An external investigation commissioned by the California State University into Fresno State’s handling of sexual harassment allegations confirmed media reports that former university president and CSU Chancellor Joseph Castro did not adequately address the complaints.
A February report from Gannett revealed that former Fresno State Vice President of Student Affairs Frank Lamas was the subject of several sexual harassment complaints, and Castro mishandled the complaints.
Castro, who had taken over the top job at the CSU system 13 months earlier, resigned a couple weeks later.
Lamas’ resignation only followed a formal Title IX complaint in 2019, the first investigation into complaints that started in 2014. That investigation found that Lamas was responsible for sexually harassing a woman.
Lamas settled with the CSU system and received $260,000, full retirement benefits and a letter of recommendation from Castro.
The CSU report, which was launched in March and released Thursday, found that Fresno State received nine reports about Lamas’ inappropriate conduct from 2014-2019.
“There were notice, recordkeeping and other deficiencies in the Campus’ responses across time,” the report reads. “Best practices were not always followed. More could have been done, such as conducting an earlier investigation in response to reports in 2014 or 2016.”
The report stated that campus administrators had good intentions in their response to the complaints but lacked experience, had heavy workloads and had poor documentation, which resulted in less aggressive and effective responses to reports.
“In particular, the President’s failure to more rigorously address reports of Lamas’ alleged misconduct as they surfaced was a notable factor that negatively impacted the effectiveness of the Campus’ responses to such reports,” the report reads.
The report stated that Castro consistently did not take any significant action and instead supported Lamas in the face of multiple allegations and confirmed findings of misconduct.

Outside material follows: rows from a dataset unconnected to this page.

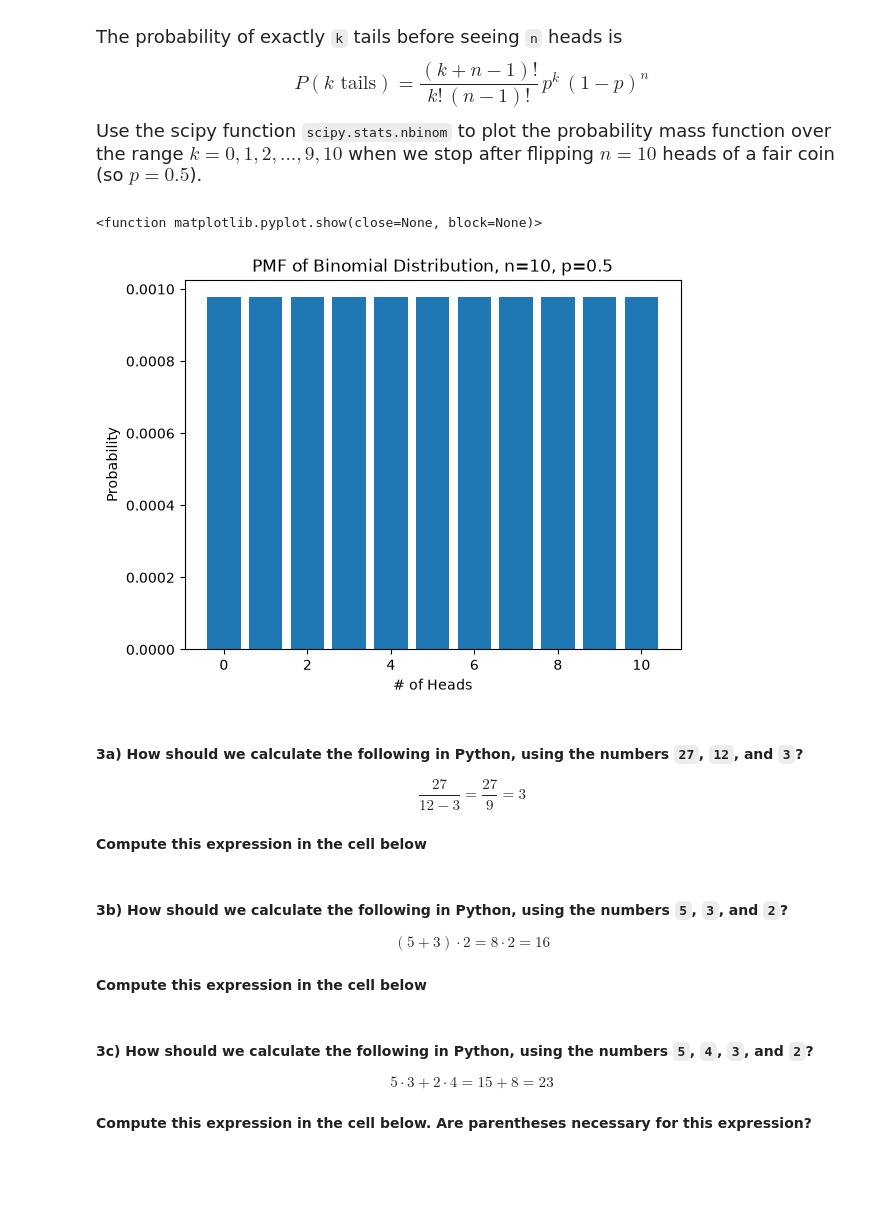
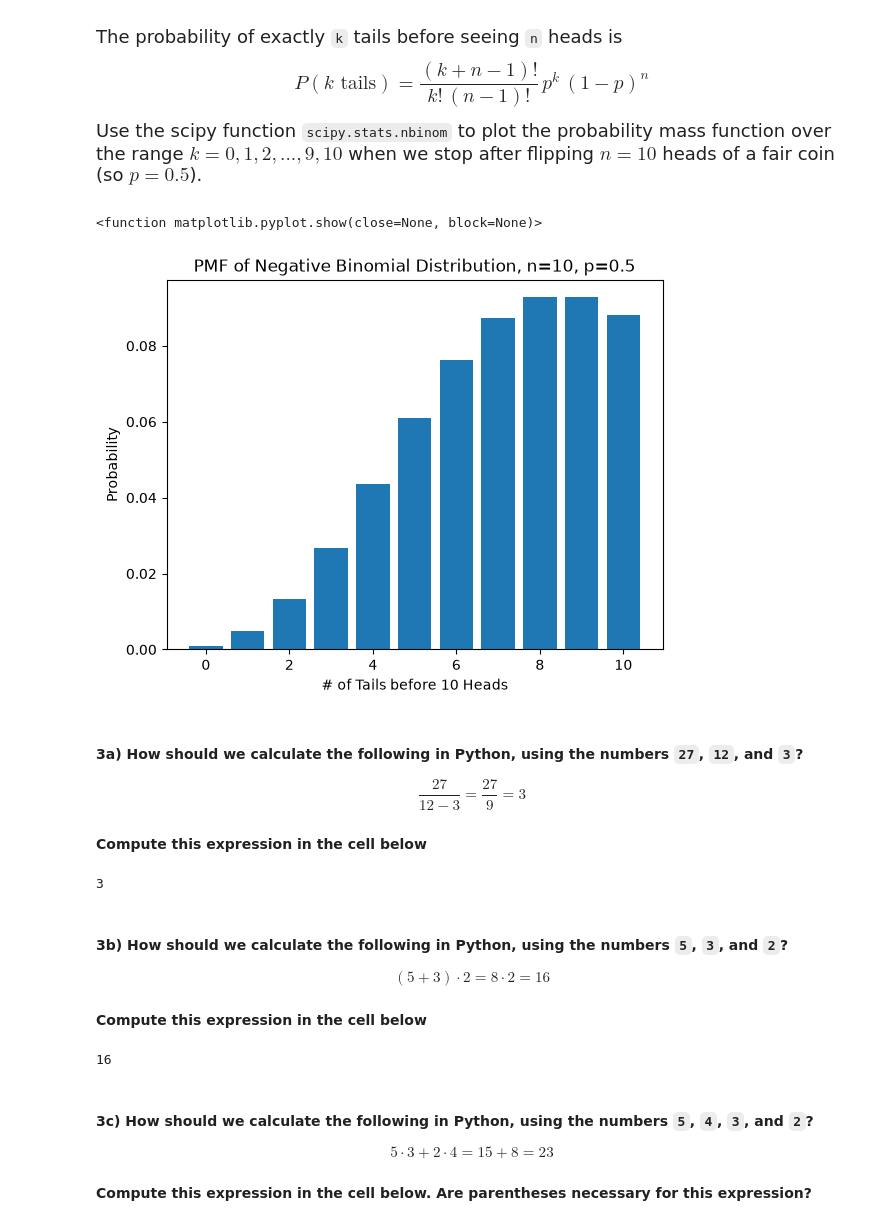
Before and after one commit to jndou08/datasci185fall2026, a Jupyter notebook: Lecture_05_Libraries_and_Specialized_Functions/Lecture5.ipynb, the cells around one changed output. Cells and saved outputs as stored; diff of their text form; code cells hidden in the pictures; blank space fills up the shorter version.

```diff
--- a/Lecture_05_Libraries_and_Specialized_Functions/Lecture5.ipynb
+++ b/Lecture_05_Libraries_and_Specialized_Functions/Lecture5.ipynb
@@ -637,15 +636,22 @@ Use the scipy function `scipy.stats.nbinom` to plot the probability mass functio
 # %%
 # Your code here
 
 n = 10
 p = 0.5
 
 k = [0,1,2,3,4,5,6,7,8,9,10]
 
-prob_vals = stats.binom.pmf(possible_heads,n,p,k)
+prob_vals = stats.nbinom.pmf(k,n,p)
+
+plt.bar(k, prob_vals)
+plt.title(f"PMF of Negative Binomial Distribution, n={n}, p={p}")
+plt.ylabel("Probability")
+plt.xlabel(f"# of Tails before {n} Heads")
+
+plt.show
 # %% [output]
 <function matplotlib.pyplot.show(close=None, block=None)>
-[figure, old version]
+[figure, new version]
 # %% [markdown]
 #### **3a)** How should we calculate the following in Python, using the numbers `27`, `12`, and `3`?
 
@@ -655,6 +661,12 @@ $$ \frac{27}{12 - 3} = \frac{27}{9} = 3$$
 # %%
 # Calculate the expression above using the numbers 27, 12, 3
 # Print the value -- you should get the number 3
+
+answer = 27/(12-3)
+
+print(int(answer))
+# %% [output]
+3
 # %% [markdown]
 #### **3b)** How should we calculate the following in Python, using the numbers `5`, `3`, and `2`?
 
@@ -664,6 +676,12 @@ $$ (5 + 3)\cdot 2 = 8 \cdot 2 = 16$$
 # %%
 # Calculate the expression above using the numbers 5, 3, 2
 # Print the value -- you should get the number 16
+
+answer = (5 + 3) * 2
+
+print(int(answer))
+# %% [output]
+16
 # %% [markdown]
 #### **3c)** How should we calculate the following in Python, using the numbers `5`, `4`, `3`, and `2`?
 
```
Also changed, not shown: parts of 12 cells of this notebook, 4 other files.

“Indeed, the President’s support continued even in the aftermath of the Settlement to the extent he provided a very positive retirement announcement and recommendation letter for Lamas that were inappropriate given the circumstances,” the report reads. “In short, the evidence reviewed reflects a blind spot the President had about Lamas that negatively influenced his response to Lamas’ behavior and execution of portions of the Settlement.”
Report author Mary Lee Wegner, an attorney from Los Angeles, interviewed Castro as part of the investigation.
Wegner found that Castro was aware of all reports against Lamas, except possibly one. She noted that Castro’s explanations to her – including him saying that he followed advice from other people and that no one complained about his responses to the complaints – “were not always credible.”
Castro disagreed with Wegner’s findings in an email to Gannett.
“I have learned many lessons from my handling of the Title IX matter involving Dr. Frank Lamas at Fresno State,” told Gannett. “These lessons will ensure that I am an even more effective leader in the future, including in the area of victims rights. I will share these lessons publicly to assist higher education leaders and governing board members across the nation who face similar personnel matters.”
Following the release of the report, CSU Interim Chancellor Jolene Koester thanked members of the Fresno State community for coming forward and sharing their experiences with Lamas.
“The report concluded that while the campus took action to explore and address each of the reports made, some responses substantially complied with applicable policy while others did not,” Koester said in a statement. “The report identified among several issues, the President’s failure to more rigorously address reports of Lamas’s alleged misconduct as a notable factor that negatively impacted the effectiveness of the campus’s responses.”